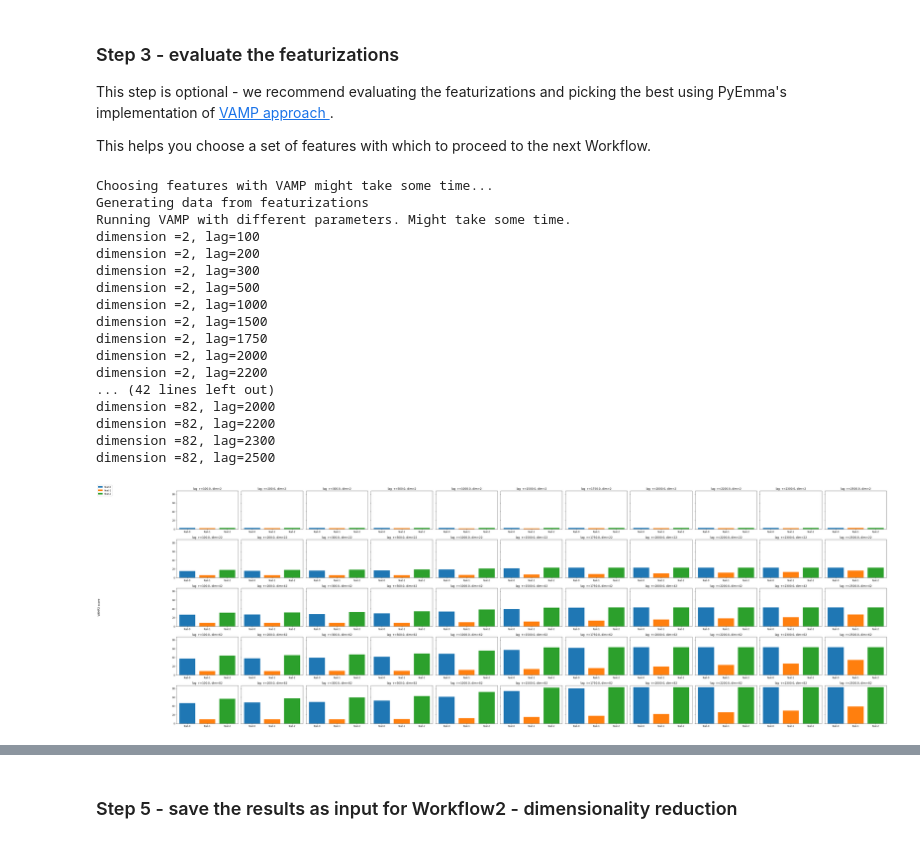
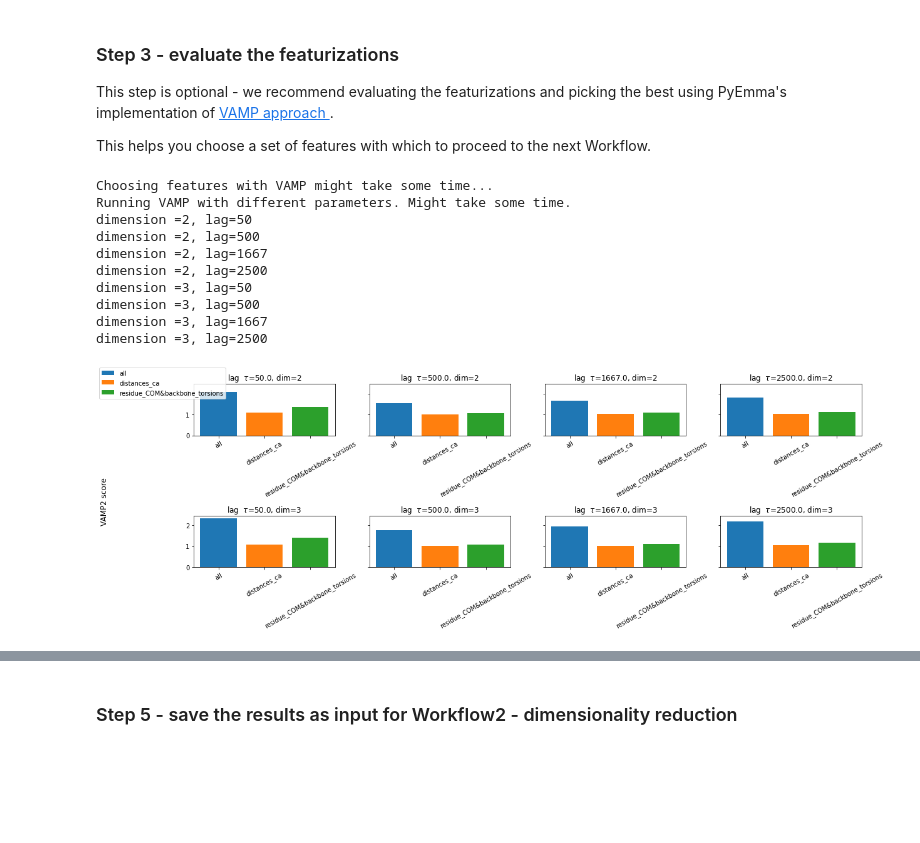
Before and after one commit to KavrakiLab/EnGens, a Jupyter notebook: notebooks/Workflow1-FeatureExtraction.ipynb, the cells around one changed output, grey strips where cells are left out. Saved outputs shown, nothing was run; the diff lists cells and outputs as text; code cells hidden in the pictures; blank space fills up the shorter version.

```diff
--- a/notebooks/Workflow1-FeatureExtraction.ipynb
+++ b/notebooks/Workflow1-FeatureExtraction.ipynb
@@ -106,15 +83,3 @@ Tab(children=(Box(children=(Box(children=(Box(children=(Label(value='step'), Int
 ### Step 2 - select different featurizations
 
 Here we select ways to featurize the trajectory. Any PyEmma <a href = http://www.emma-project.org/latest/api/generated/pyemma.coordinates.featurizer.html> trajectory featurization </a> can be used in this step and any of the parameters of the respective featurizations can be provided. Users can also use the default initialization which includes three sets of features: (1) amino-acid pairwise distances; (2) torsion angles and (3) amino-acid pairwise distances with the torsion angels.
-# %%
-# Example 1 - select the default featurizations
-
-# chose one of the above provided instances of engen class
-engen = engen3 # engen1 | engen2 | engen3
-
-# initialize default features
-engen.init_featurizers_default()
-
-# print the desctiption of the default features
-description = engen.describe_featurizers()
-print(description)
@@ -177,38 +162,31 @@ This step is optional - we recommend evaluating the featurizations and picking t
 
 This helps you choose a set of features with which to proceed to the next Workflow.
 # %%
-# choose the ensemble generator instance
-engen = engen3
-
-#initialize some features - default of custom
-engen.init_featurizers_default()
 
 #provide a range of lags and dimensions to train on
-lags = [100, 200, 300, 500, 1000, 1500]
-dims = [i + 1 for i in range(1,100, 20)]
+
+#to make an informed decision on lag times see the timescale of your simulation
+traj_times = mdtraj.load(engen.traj, top=engen.ref).time
+#number of frames
+traj_nframes = len(traj_times)
+lags = [int(traj_nframes/100), int(traj_nframes/10),int(traj_nframes/3), int(traj_nframes/2)]
+dims = [i + 1 for i in range(1,3)]
 
 #initialize VAMP2 featurizer and run it
 featsel = fs.VAMP2FeatureSelection(lags, dims, engen)
 featsel.run_vamp()
 
 #plot VAMP2 results
 featsel.plot_results()
 # %% [output]
 Choosing features with VAMP might take some time...
-Generating data from featurizations
 Running VAMP with different parameters. Might take some time.
-dimension =2, lag=100
-dimension =2, lag=200
-dimension =2, lag=300
+dimension =2, lag=50
 dimension =2, lag=500
-dimension =2, lag=1000
-dimension =2, lag=1500
-dimension =2, lag=1750
-dimension =2, lag=2000
-dimension =2, lag=2200
-... (42 lines left out)
-dimension =82, lag=2000
-dimension =82, lag=2200
-dimension =82, lag=2300
-dimension =82, lag=2500
+dimension =2, lag=1667
+dimension =2, lag=2500
+dimension =3, lag=50
+dimension =3, lag=500
+dimension =3, lag=1667
+dimension =3, lag=2500
-[figure, old version]
+[figure, new version]
```
Also changed, not shown: parts of 13 cells of this notebook, 7 other files.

Problem to work on: Copy each line of the data above that holds "notebooks".

Solution below:
Before and after one commit to KavrakiLab/EnGens, a Jupyter notebook: notebooks/Workflow1-FeatureExtraction.ipynb, the cells around one changed output, grey strips where cells are left out. Saved outputs shown, nothing was run; the diff lists cells and outputs as text; code cells hidden in the pictures; blank space fills up the shorter version.
--- a/notebooks/Workflow1-FeatureExtraction.ipynb
+++ b/notebooks/Workflow1-FeatureExtraction.ipynb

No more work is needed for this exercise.